• Task instructions:
Start with the first line of the data and end with the line that holds "<!-- res/layout/activity_main.xml -->"; write out each one exactly.

***

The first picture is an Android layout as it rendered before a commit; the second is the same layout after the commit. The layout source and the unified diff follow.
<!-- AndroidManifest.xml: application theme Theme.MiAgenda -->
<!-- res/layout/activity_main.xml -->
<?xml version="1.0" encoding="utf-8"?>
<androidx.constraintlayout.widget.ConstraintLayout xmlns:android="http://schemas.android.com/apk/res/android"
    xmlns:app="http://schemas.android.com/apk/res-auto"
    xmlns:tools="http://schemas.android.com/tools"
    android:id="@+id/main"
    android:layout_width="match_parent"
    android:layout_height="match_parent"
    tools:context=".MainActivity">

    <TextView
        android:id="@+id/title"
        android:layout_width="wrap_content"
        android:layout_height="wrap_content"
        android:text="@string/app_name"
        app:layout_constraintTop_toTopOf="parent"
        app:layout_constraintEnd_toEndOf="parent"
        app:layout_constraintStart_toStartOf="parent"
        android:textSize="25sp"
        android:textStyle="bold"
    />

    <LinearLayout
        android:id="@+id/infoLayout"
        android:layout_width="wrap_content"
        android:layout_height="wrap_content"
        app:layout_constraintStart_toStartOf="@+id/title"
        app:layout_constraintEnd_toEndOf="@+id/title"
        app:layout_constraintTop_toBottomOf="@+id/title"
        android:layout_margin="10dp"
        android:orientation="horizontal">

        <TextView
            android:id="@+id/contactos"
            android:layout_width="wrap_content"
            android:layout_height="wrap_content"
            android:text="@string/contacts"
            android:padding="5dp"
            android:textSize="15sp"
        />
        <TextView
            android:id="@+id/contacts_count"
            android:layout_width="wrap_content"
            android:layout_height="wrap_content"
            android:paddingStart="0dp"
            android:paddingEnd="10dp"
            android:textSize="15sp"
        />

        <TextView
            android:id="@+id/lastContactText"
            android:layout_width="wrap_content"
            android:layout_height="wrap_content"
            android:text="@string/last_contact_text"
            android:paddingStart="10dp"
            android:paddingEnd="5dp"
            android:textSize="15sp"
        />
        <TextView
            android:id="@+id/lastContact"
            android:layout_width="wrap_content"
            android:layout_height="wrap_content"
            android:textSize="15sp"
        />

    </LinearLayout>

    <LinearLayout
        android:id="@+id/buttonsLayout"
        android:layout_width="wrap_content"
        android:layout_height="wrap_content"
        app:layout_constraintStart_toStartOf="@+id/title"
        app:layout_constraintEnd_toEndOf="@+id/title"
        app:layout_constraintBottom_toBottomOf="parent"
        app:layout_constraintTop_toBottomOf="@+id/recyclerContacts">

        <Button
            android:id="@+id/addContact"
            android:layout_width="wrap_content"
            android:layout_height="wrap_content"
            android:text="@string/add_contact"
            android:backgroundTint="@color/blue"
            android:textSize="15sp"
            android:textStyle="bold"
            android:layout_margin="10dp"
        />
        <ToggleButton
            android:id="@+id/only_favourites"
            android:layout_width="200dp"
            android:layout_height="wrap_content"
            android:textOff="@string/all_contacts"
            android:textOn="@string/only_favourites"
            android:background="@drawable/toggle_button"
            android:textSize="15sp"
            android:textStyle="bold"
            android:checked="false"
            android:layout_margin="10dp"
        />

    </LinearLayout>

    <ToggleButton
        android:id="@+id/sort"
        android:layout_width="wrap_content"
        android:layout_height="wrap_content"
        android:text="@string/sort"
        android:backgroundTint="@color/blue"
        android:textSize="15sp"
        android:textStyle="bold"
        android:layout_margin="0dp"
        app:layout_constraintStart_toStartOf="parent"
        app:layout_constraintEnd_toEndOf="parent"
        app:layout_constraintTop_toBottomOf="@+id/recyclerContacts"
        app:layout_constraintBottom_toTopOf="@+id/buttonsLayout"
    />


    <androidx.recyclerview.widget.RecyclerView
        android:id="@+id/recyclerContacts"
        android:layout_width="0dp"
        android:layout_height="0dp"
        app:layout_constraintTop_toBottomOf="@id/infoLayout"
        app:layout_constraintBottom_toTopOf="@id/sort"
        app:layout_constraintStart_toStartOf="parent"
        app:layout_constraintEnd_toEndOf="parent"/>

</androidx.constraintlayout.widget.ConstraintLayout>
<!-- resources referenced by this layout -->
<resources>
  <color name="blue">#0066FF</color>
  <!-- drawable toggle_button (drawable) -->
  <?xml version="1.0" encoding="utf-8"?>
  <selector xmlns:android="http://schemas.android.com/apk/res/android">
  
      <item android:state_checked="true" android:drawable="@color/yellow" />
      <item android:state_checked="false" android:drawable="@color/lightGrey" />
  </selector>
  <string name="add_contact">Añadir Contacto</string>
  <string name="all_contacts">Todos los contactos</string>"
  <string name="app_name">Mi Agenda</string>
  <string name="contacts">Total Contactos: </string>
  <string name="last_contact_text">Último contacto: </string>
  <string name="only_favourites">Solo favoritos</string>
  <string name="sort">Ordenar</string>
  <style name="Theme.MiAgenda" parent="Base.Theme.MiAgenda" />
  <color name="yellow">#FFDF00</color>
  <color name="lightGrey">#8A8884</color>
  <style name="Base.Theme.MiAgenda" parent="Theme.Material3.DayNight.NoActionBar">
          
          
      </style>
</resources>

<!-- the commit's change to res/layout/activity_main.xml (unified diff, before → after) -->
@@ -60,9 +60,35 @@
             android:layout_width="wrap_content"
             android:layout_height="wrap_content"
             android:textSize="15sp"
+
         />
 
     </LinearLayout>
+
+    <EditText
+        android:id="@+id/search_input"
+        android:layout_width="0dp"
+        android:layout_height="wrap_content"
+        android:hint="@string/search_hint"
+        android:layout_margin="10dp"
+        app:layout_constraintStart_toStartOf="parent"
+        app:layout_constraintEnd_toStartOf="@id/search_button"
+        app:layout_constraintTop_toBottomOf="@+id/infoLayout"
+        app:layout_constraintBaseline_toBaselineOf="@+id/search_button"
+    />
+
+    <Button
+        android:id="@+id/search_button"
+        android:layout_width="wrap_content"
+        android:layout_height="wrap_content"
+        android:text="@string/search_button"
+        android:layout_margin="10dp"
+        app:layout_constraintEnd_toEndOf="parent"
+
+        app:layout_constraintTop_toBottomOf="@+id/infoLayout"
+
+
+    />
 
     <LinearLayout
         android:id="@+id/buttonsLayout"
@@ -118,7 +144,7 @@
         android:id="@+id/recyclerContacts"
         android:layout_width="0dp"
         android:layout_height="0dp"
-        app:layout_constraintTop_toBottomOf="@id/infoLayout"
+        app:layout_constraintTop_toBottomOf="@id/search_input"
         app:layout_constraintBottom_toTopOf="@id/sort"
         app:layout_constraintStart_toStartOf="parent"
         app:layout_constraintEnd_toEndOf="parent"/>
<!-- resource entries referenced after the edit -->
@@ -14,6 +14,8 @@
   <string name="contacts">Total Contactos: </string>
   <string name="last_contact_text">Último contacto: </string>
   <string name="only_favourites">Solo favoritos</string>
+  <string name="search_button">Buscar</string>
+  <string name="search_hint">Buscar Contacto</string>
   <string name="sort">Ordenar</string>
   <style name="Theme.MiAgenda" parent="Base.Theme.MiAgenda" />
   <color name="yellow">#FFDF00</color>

***

• Task output:
The first picture is an Android layout as it rendered before a commit; the second is the same layout after the commit. The layout source and the unified diff follow.
<!-- AndroidManifest.xml: application theme Theme.MiAgenda -->
<!-- res/layout/activity_main.xml -->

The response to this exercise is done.